I'm fascinated at how most upper string players are taught to stand in order to play violin or viola, and how that has originated historically. Just to illustrate my point on how virtually everyone turns out at least one leg while playing violin, here's a gallery of images through the ages. Some are exaggerated artistic renderings, some are photographs. It's been happening for hundreds of years, and perhaps, it's not the only advantageous way to stand.
We can see that this pattern is not just limited to any one specific training in violin or viola, but is instead a timeless practice extending far beyond any one technique or tradition. There's a combination of "showmanship" histrionics and drama, which sometimes makes for unusual stance and posture. In addition, some of these images may be taken while the player is moving dynamically, and may not illustrate a specific static posture.
There are a few constant themes though- legs tend to be turned out in most images, and many people have a split stance with one leg in front of the other. The other common theme in talking about musical instrument alignment is balance: different teachers will speak of different alignments that are the "best" way, as long as the student is in balance, but what does a balanced standing posture even mean?
Is it your fault if you play with one leg in front of the other or in turn out? No. Are you definitely going to hurt yourself or your students if you teach this way? Not necessarily. But the question I have is: why? If having one leg in front is "counterbalancing" the weight of the violin or viola, what is happening to the rest of the body to accomplish that, and what are the long term effects on the body?

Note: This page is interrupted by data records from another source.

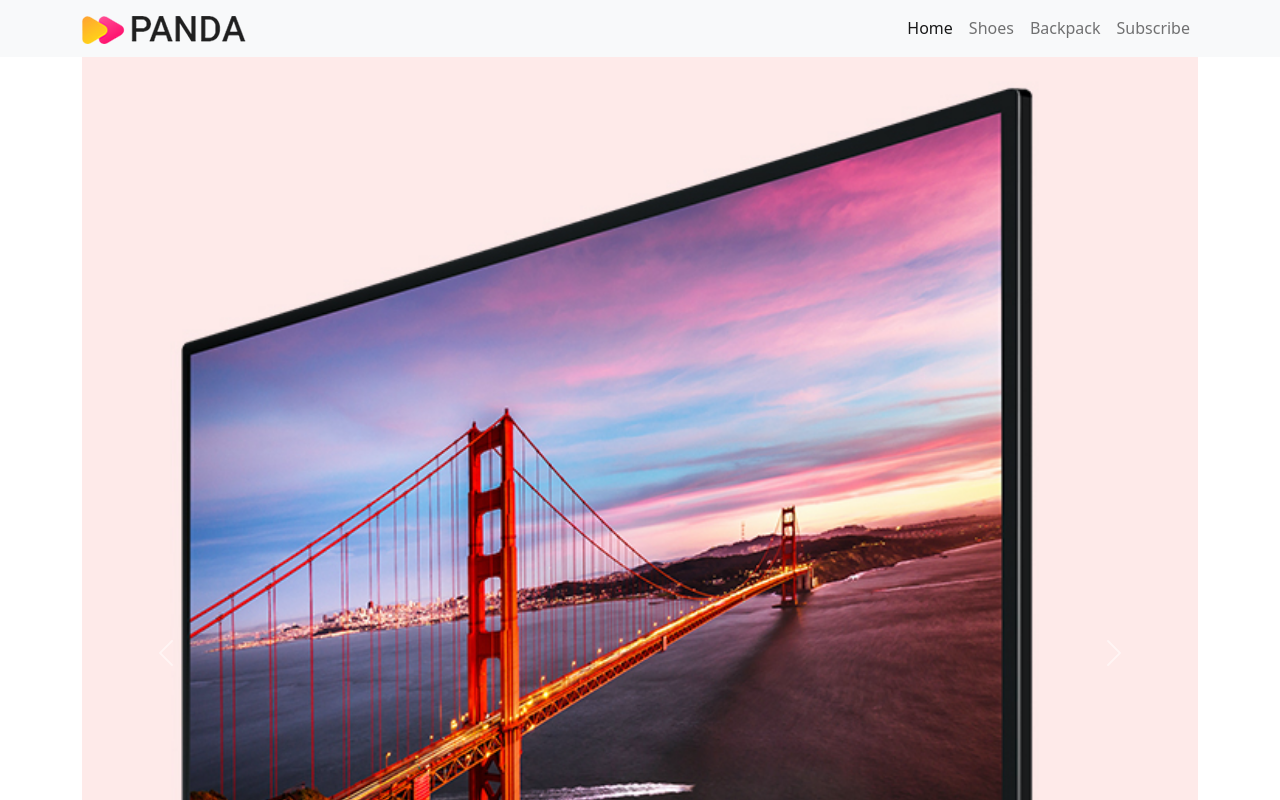
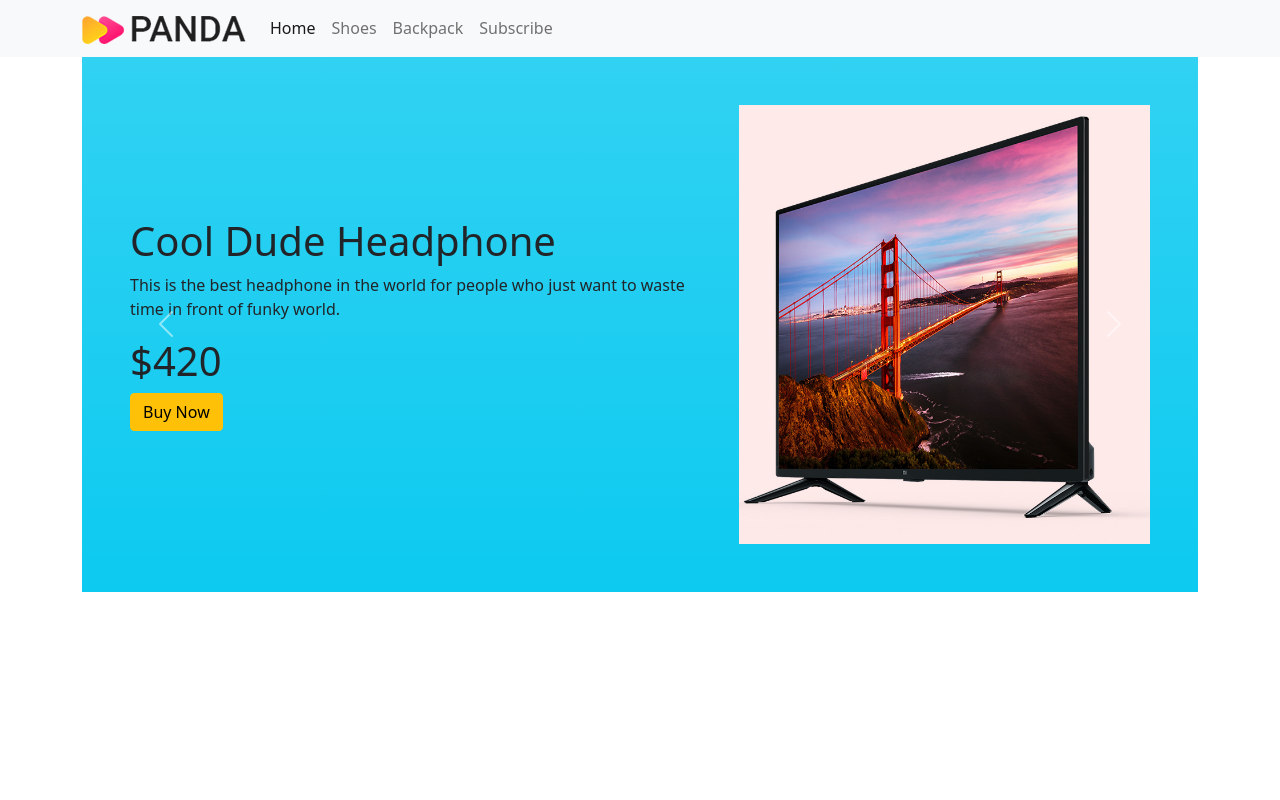
Before and after one commit to khudroo/panda-commerce-bootstrap, a plain HTML site: page index.html in a window 1280 px wide. Both pictures are taken after a click on the link 164 px from the left and 28 px from the top of the page. Shown: the top 800 px of the page. Drawn offline with nearby package versions, Linux system fonts and the light colour scheme.

Commit message:
image slider

```diff
--- a/index.html
+++ b/index.html
@@ -22,7 +22,7 @@
                 <span class="navbar-toggler-icon"></span>
               </button>
               <div class="collapse navbar-collapse" id="navbarSupportedContent">
-                <ul class="navbar-nav ms-auto mb-2 mb-lg-0">
+                <ul class="navbar-nav me-auto mb-2 mb-lg-0">
                   <li class="nav-item">
                     <a class="nav-link active" aria-current="page" href="#">Home</a>
                   </li>
@@ -44,16 +44,48 @@
           <section class="container">
             <div id="carouselExampleControls" class="carousel slide" data-bs-ride="carousel">
                 <div class="carousel-inner">
-                  <div class="carousel-item active">
-                    <img src="images/banner-images/headphone.png" class="d-block w-100" alt="...">
+                  <div class="carousel-item  active">
+                      <div class="row bg-info p-5 bg-gradient d-flex align-items-center">
+                          <div class="col-lg-7   ">
+                              <h1>Cool Dude Headphone</h1>
+                              <p>This is the best headphone in the world for people who just want to waste time in front of funky world.</p>
+                              <h1>$420</h1>
+                              <button class="btn btn-warning">Buy Now</button>
+                          </div>
+                          <div class="col-lg-5">
+                            <img src="images/banner-images/headphone.png" class="d-block w-100" alt="...">
+                          </div>
+                      </div>
                   </div>
-                  <div class="carousel-item">
-                    <img src="images/banner-images/tv.png" class="d-block w-100" alt="...">
-                  </div>
-                  <div class="carousel-item">
-                    <img src="images/banner-images/xbox.png" class="d-block w-100" alt="...">
-                  </div>
+
+                  <div class="carousel-item ">
+                    <div class="row bg-info p-5 bg-gradient d-flex align-items-center">
+                        <div class="col-lg-7   ">
+                            <h1>Cool Dude Headphone</h1>
+                            <p>This is the best headphone in the world for people who just want to waste time in front of funky world.</p>
+                            <h1>$420</h1>
+                            <button class="btn btn-warning">Buy Now</button>
+                        </div>
+                        <div class="col-lg-5">
+                          <img src="images/banner-images/tv.png" class="d-block w-100" alt="...">
+                        </div>
+                    </div>
                 </div>
+
+                <div class="carousel-item ">
+                    <div class="row bg-info p-5 bg-gradient d-flex align-items-center">
+                        <div class="col-lg-7   ">
+                            <h1>Cool Dude Headphone</h1>
+                            <p>This is the best headphone in the world for people who just want to waste time in front of funky world.</p>
+                            <h1>$420</h1>
+                            <button class="btn btn-warning">Buy Now</button>
+                        </div>
+                        <div class="col-lg-5">
+                          <img src="images/banner-images/xbox.png" class="d-block w-100" alt="...">
+                        </div>
+                    </div>
+                </div>
+
                 <button class="carousel-control-prev" type="button" data-bs-target="#carouselExampleControls" data-bs-slide="prev">
                   <span class="carousel-control-prev-icon" aria-hidden="true"></span>
                   <span class="visually-hidden">Previous</span>
```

However, as biomechanists, kinesiologists, and music educators refine their understanding of the body, I suggest that we adapt our practices accordingly and start to inquire, "why." Many of these were (and are) great musicians, and perhaps they never played with pain in their hips, spines, shoulders, or necks. However, I know many folks who do work with pain while standing and playing, and so I suggest a questioning of a "one right way to stand" approach. Movement while playing is natural, but it's also good to ask what your baseline posture is and whether it's serving you, in and out of the practice space.